Need some extra cash, but available part-time jobs won’t fit your schedule or your style? Start your own weekend business and discover just how much your free time is worth. I’ll help you with some ideas and planning. You provide the weekends and a little ingenuity.
The first step in coming up with a weekend business idea is identifying your areas of expertise. What do you already know how to do? What you’re good at doesn’t need to be complicated. For example, I know how to use a lawn mower, so I mow lawns on the weekends.
Start with equipment and resources you already have. If you don’t spend much money to start your business, you start making a profit sooner. For example, if you’re a good basketball player and have access to a gym, consider offering a service helping younger players improve their technique. If you do need start-up money, find out before hand if you’ll be able to make up whatever you invest. Talk to potential customers to see if anyone is interested. If you get five or six potential customers, it might be worth it to spend money on start-up supplies. If you only end up with one or two potential customers, it might be better to try something else.
Make a list of everything you know how to do, from sports to music to computers, and what resources you can count on using.

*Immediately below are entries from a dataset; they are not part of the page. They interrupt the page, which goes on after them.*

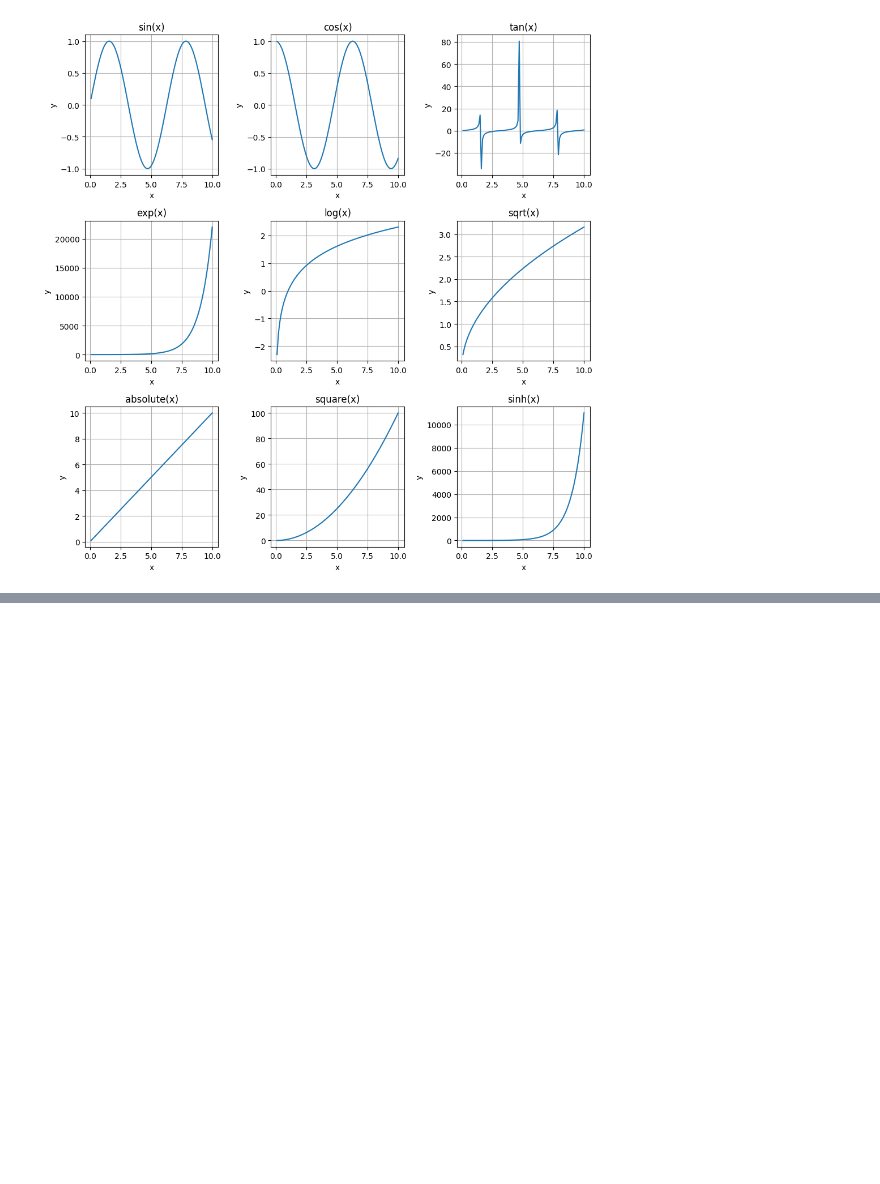
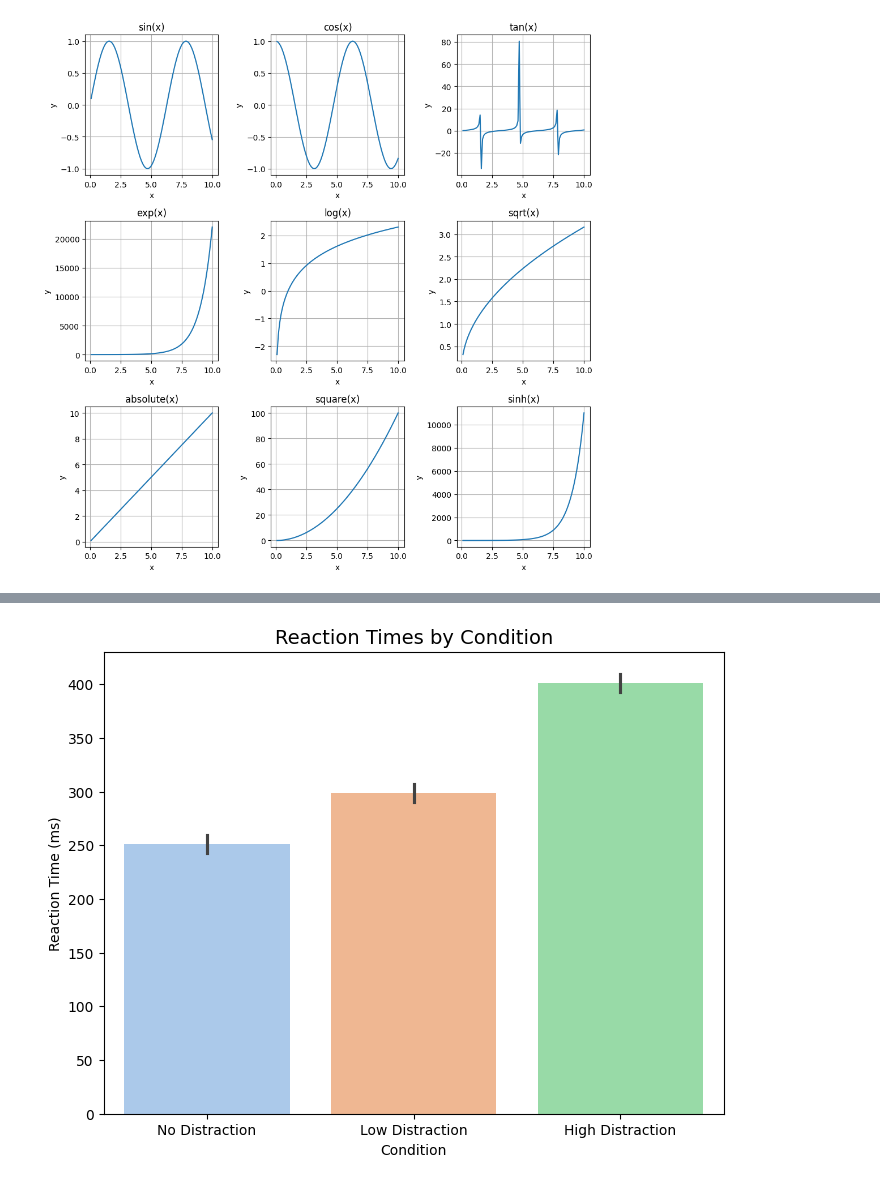
Before and after one commit to mibur1/psy111, a Jupyter notebook: book/solutions/5_Scientific_comp.ipynb, the cells around one changed output, grey strips where cells are left out. Cells and saved outputs as stored; diff of their text form; code cells hidden in the pictures; blank space fills up the shorter version.

```diff
--- a/book/solutions/5_Scientific_comp.ipynb
+++ b/book/solutions/5_Scientific_comp.ipynb
@@ -537,0 +566,26 @@ plt.show()
+# %%
+import seaborn as sns
+
+conditions = ['No Distraction', 'Low Distraction', 'High Distraction']
+reaction_times = [
+    [240, 250, 260, 255],  # No Distraction
+    [290, 300, 310, 295],  # Low Distraction
+    [390, 400, 410, 405]   # High Distraction
+]
+
+# Convert data to a DataFrame
+data = []
+for condition, times in zip(conditions, reaction_times):
+    for time in times:
+        data.append({"Condition": condition, "Reaction Time (ms)": time})
+
+df = pd.DataFrame(data)
+
+# Create the bar plot
+plt.figure(figsize=(8, 6))
+sns.barplot(x="Condition", y="Reaction Time (ms)", data=df, errorbar="sd", palette="pastel", hue="Condition")
+
+plt.title('Reaction Times by Condition', fontsize=14)
+plt.show()
+# %% [output]
+[figure, added]
```
Also changed, not shown: parts of 9 cells of this notebook, 2 other files.
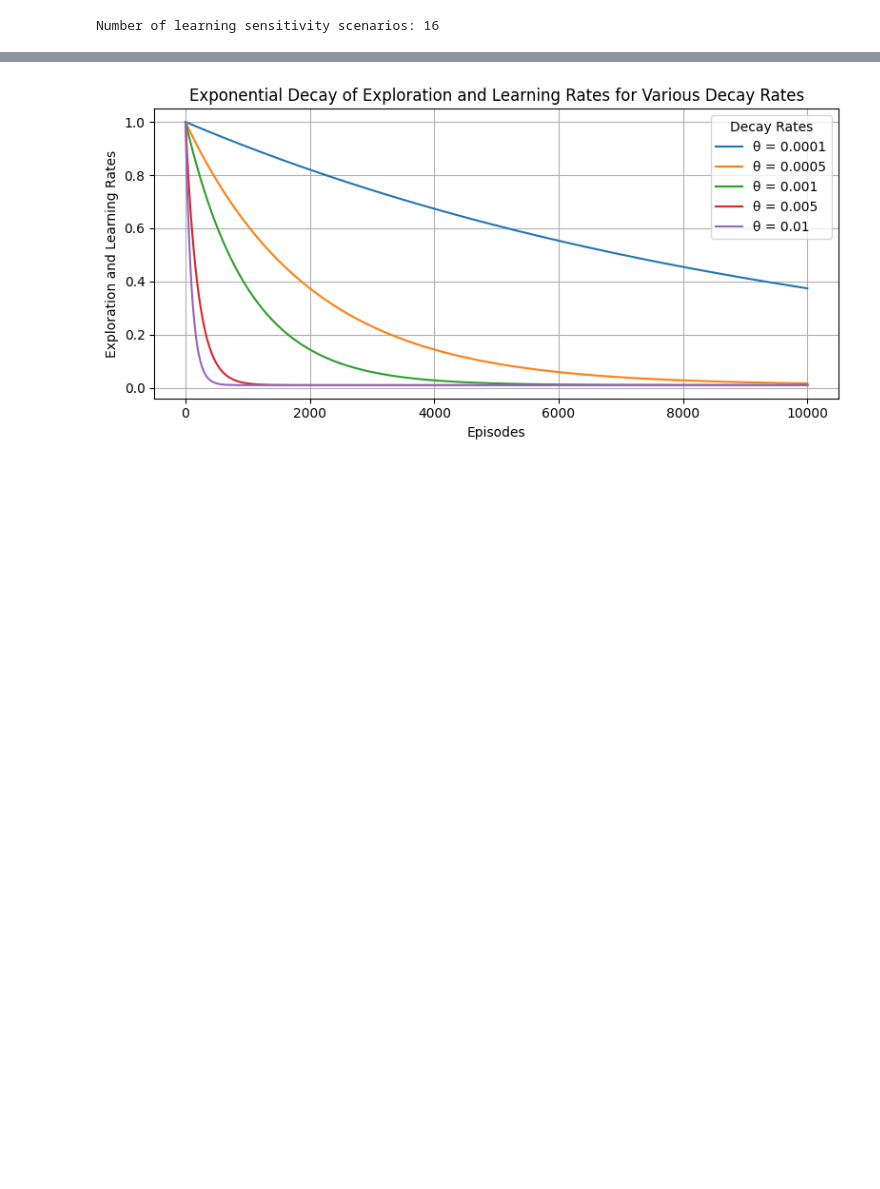
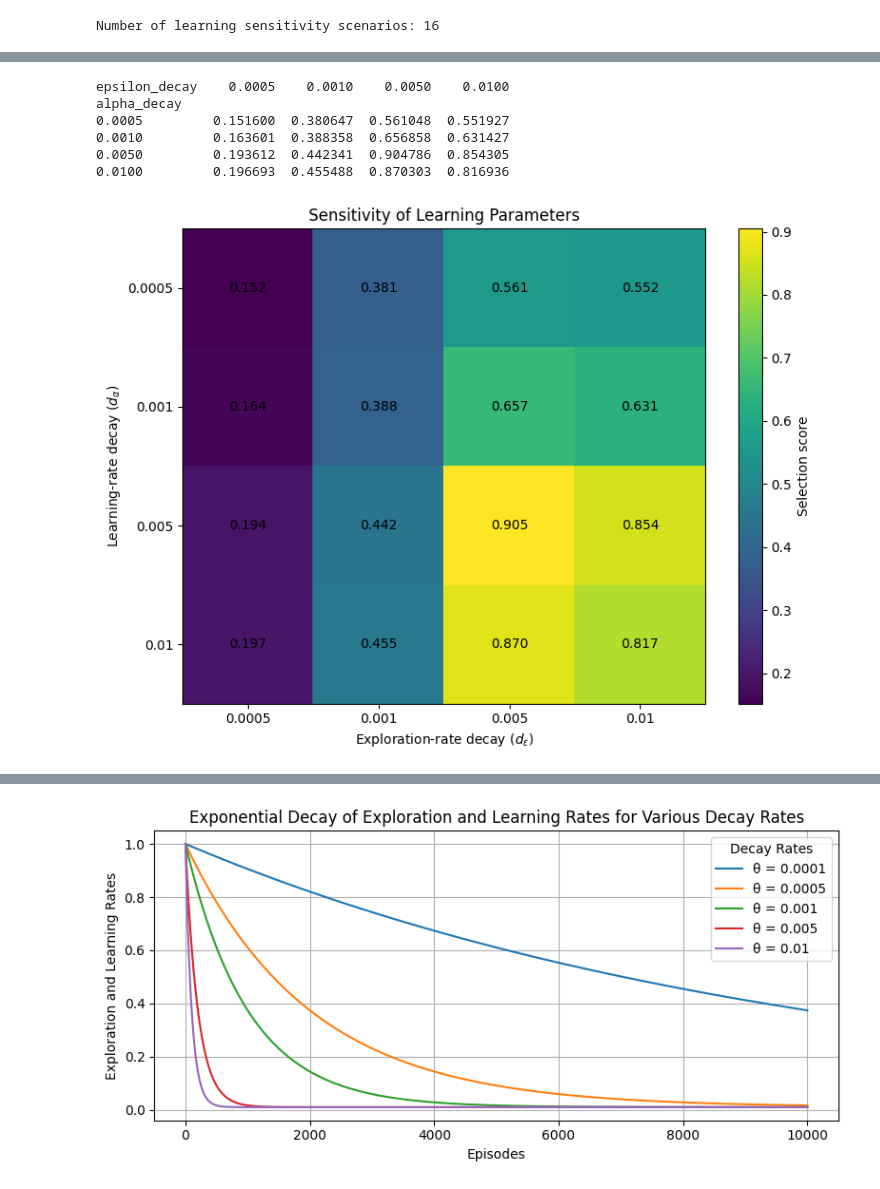
Before and after one commit to Nmg1994/RL-integrated-ABM, a Jupyter notebook: RL_integrated_ABM_Revised.ipynb, the cells around one changed output, grey strips where cells are left out. Drawn from its saved outputs; the diff is of its cells as text; code cells hidden in the pictures; blank space fills up the shorter version.

```diff
--- a/RL_integrated_ABM_Revised.ipynb
+++ b/RL_integrated_ABM_Revised.ipynb
@@ -1893,0 +1754,38 @@ reward_sensitivity_df.to_csv(
+# %%
+# CREATE HEATMAP MATRIX
+heatmap_data = summary.pivot(index="alpha_decay",columns="epsilon_decay",values="selection_score")
+print(heatmap_data)
+
+fig, ax = plt.subplots(figsize=(8, 6))
+im = ax.imshow(heatmap_data.values,aspect="auto")
+
+# Axis labels
+ax.set_xticks(np.arange(len(heatmap_data.columns)))
+ax.set_xticklabels([f"{x:g}" for x in heatmap_data.columns])
+ax.set_yticks(np.arange(len(heatmap_data.index)))
+ax.set_yticklabels([f"{x:g}" for x in heatmap_data.index])
+
+ax.set_xlabel(r"Exploration-rate decay ")
+ax.set_ylabel(r"Learning-rate decay")
+ax.set_title("Sensitivity of Learning Parameters")
+
+# WRITE SCORE INSIDE EACH CELL
+
+for i in range(len(heatmap_data.index)):
+  for j in range(len(heatmap_data.columns)):
+    value = heatmap_data.iloc[i, j]
+    ax.text(j,i,f"{value:.3f}",ha="center",va="center")
+
+# Colorbar
+cbar = fig.colorbar(im,ax=ax)
+cbar.set_label("Selection score")
+plt.tight_layout()
+plt.show()
+# %% [output]
+epsilon_decay    0.0005    0.0010    0.0050    0.0100
+alpha_decay
+0.0005         0.151600  0.380647  0.561048  0.551927
+0.0010         0.163601  0.388358  0.656858  0.631427
+0.0050         0.193612  0.442341  0.904786  0.854305
+0.0100         0.196693  0.455488  0.870303  0.816936
+[figure, added]
```
Also changed, not shown: parts of 8 cells of this notebook.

Then think about what people need in your neighborhood. How will your business help potential customers? Lots of people don’t have time to wash their cars, do yard work, walk pets or clean out their garages. Providing a service that saves them time and money is a sure way to make a profit.
Look around your town to see what others are charging for similar services. If you are starting a mobile car wash, look up the local drive-through car wash rates. If the prices range from $7 to $10, charge $6. Now advertise that your services save money and offer the extra convenience of coming directly to them. As the value of your services increases (maybe you add window treatments and vacuuming), so can your price.
Post flyers or shoot out an email to friends and acquaintances. Be sure to give your business a name and keep it professional. Ask family and friends if they know anyone who could be a potential customer. Consider offering your services for free for a short time to let customers see how useful you are. Free dog walking anyone?
Make sure your business will fit your schedule. It’s easy to forget about the little things that add time. Make a schedule to keep everything on track, and to make sure that you don’t overbook yourself. Try out that calendar function on your cell phone or Google Calendar online for free.
For example, when I started mowing, I had one day available on the weekend and very little time during the week. I asked my neighbor if she would like to have her lawn mowed, and we agreed on every other week. At that point there weren’t a lot of little things to eat up time, but when I added more customers, I needed to keep track of which days I mowed. I needed time for maintenance on the lawn mower. I also had to allow time for traveling to each different location, time for cleaning up and some time for customer relations — be friendly and they might refer you to a friend.
No matter where you live or what your skills are, there’s a weekend business idea out there to cash in on.